I’m sure it does work out for some people, but I think you have to be very careful about understanding yourself for it to work. First off, I think most people “love” doing lots of things. Most of us, however, only have one career at a time. I’m a librarian. Do I love it? Enh. But I’m good at it. Good as hell, in fact. While I was in library school, I had a job I hated. Hated. Hated the way Roger Ebert hated North. But damn, was I good at it.

I love watching movies. Would I want to be a movie critic, full time, get my way paid to see all the movies I could sit still for, usually weeks before anyone else? Sure. For about six months. Then I’d never want to see another movie again.

Now and again, I try to be a writer. Do I think I’ll ever make a living at it? Probably not. I’m not terribly good. But I enjoy it, usually, so I’ll probably keep doing it whether I make a living at it or not.

All that being said, I am where I am today because when I was 18, I figured I should do what I loved.
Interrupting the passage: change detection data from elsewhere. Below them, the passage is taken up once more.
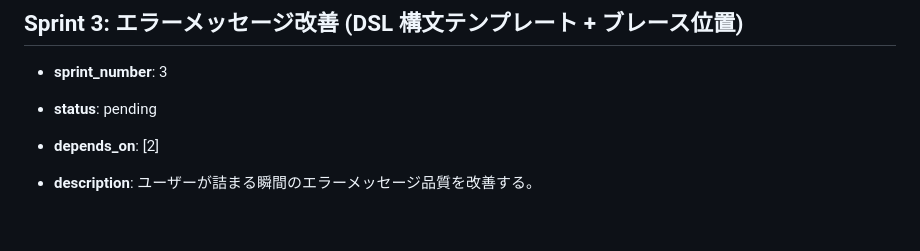
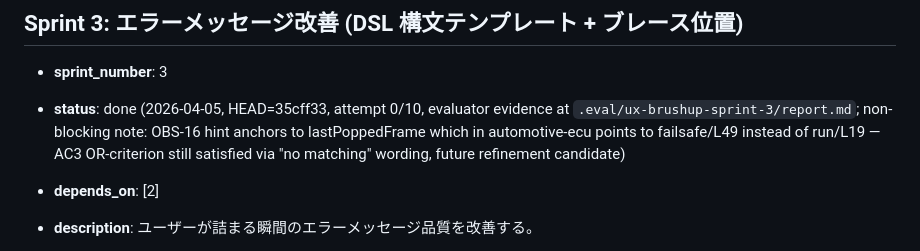
Before and after one commit to KawanoMomo/StableState, a Markdown page: docs/ux-brushup/plan.md, the part around the change. GitHub-like rendering; blank space fills up the shorter version.

Commit message:
chore(ux): mark Sprint 3 as done in plan.md
Sprint 3 (OBS-02 + OBS-16) verified PASS by evaluator on attempt 0:
- HEAD=35cff33, all 7 ACs PASS
- Regression intact: Sprint 1/2 OBS-04/13/08/11 re-verified (AC6)
- Evidence: .eval/ux-brushup-sprint-3/report.md
- Non-blocking: OBS-16 hint anchors to lastPoppedFrame rather than true
  culprit in nested-composite cases (AC3 OR-criterion still satisfied).

```diff
--- a/docs/ux-brushup/plan.md
+++ b/docs/ux-brushup/plan.md
@@ -205,7 +205,7 @@ Sprint 4 (Edit consistency: OBS-15, OBS-01)
 ## Sprint 3: エラーメッセージ改善 (DSL 構文テンプレート + ブレース位置)
 
 - **sprint_number**: 3
-- **status**: pending
+- **status**: done (2026-04-05, HEAD=35cff33, attempt 0/10, evaluator evidence at `.eval/ux-brushup-sprint-3/report.md`; non-blocking note: OBS-16 hint anchors to lastPoppedFrame which in automotive-ecu points to failsafe/L49 instead of run/L19 — AC3 OR-criterion still satisfied via "no matching" wording, future refinement candidate)
 - **depends_on**: [2]
 - **description**:
   ユーザーが詰まる瞬間のエラーメッセージ品質を改善する。
```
I was going into theater. Directing, playwrighting, maybe acting here and there. Problem was, I found I didn’t love it enough to get me through the crap part of it. So I decided I’d teach English instead. Then I found libraries and knew I’d found something I could do well that made me feel good to do.

And since my career as a porn star was going nowhere … here I am. :smiley:

Sometimes it can work the other way around.

I’ve had a modicum of the experience you describe in the OP. When I left high school, I embarked upon a desired career as a musician. Rock was then in what’s now called its “classic” heyday, and while I was enamored of that, I had other interests as well.

I spent four years after high-school as a full-time professional drummer playing with many bands and found that, in order to work regularly, I had to perform top pop perfunctorily, and my few opportunities to soar often enough came with contemporaries who were too often too druggified to be reliable. I became tired of playing “Mama don’t dance and your Daddy don’t rock n’ roll” as it was no longer fun - it was work for small wages.

My entire professional (in the sense of being paid to produce heavenly sounds) music career lasted for almost twenty years, but the tail half was just a smattering of helpin’ out friends. And it had long since become dissatisfying.

But, as I wrapped up college, I almost accidentily became hired by an oil & gas exploration company that decided I was a good candidate, with my science background, to be groomed as an exploration geophysicist.

I’ll frankly admit that I’d never even considered such before talking to the friend who gave me this lead.

Twenty-two years later, I can say that geophysics has been/become a fascinating endeavor. While I do work under a fair amount of pressure, that’s fine. Don’t most people?

And the work itself is ever revealing. It’s as if I have a job as chief puzzle-solver. And I remain taken with it.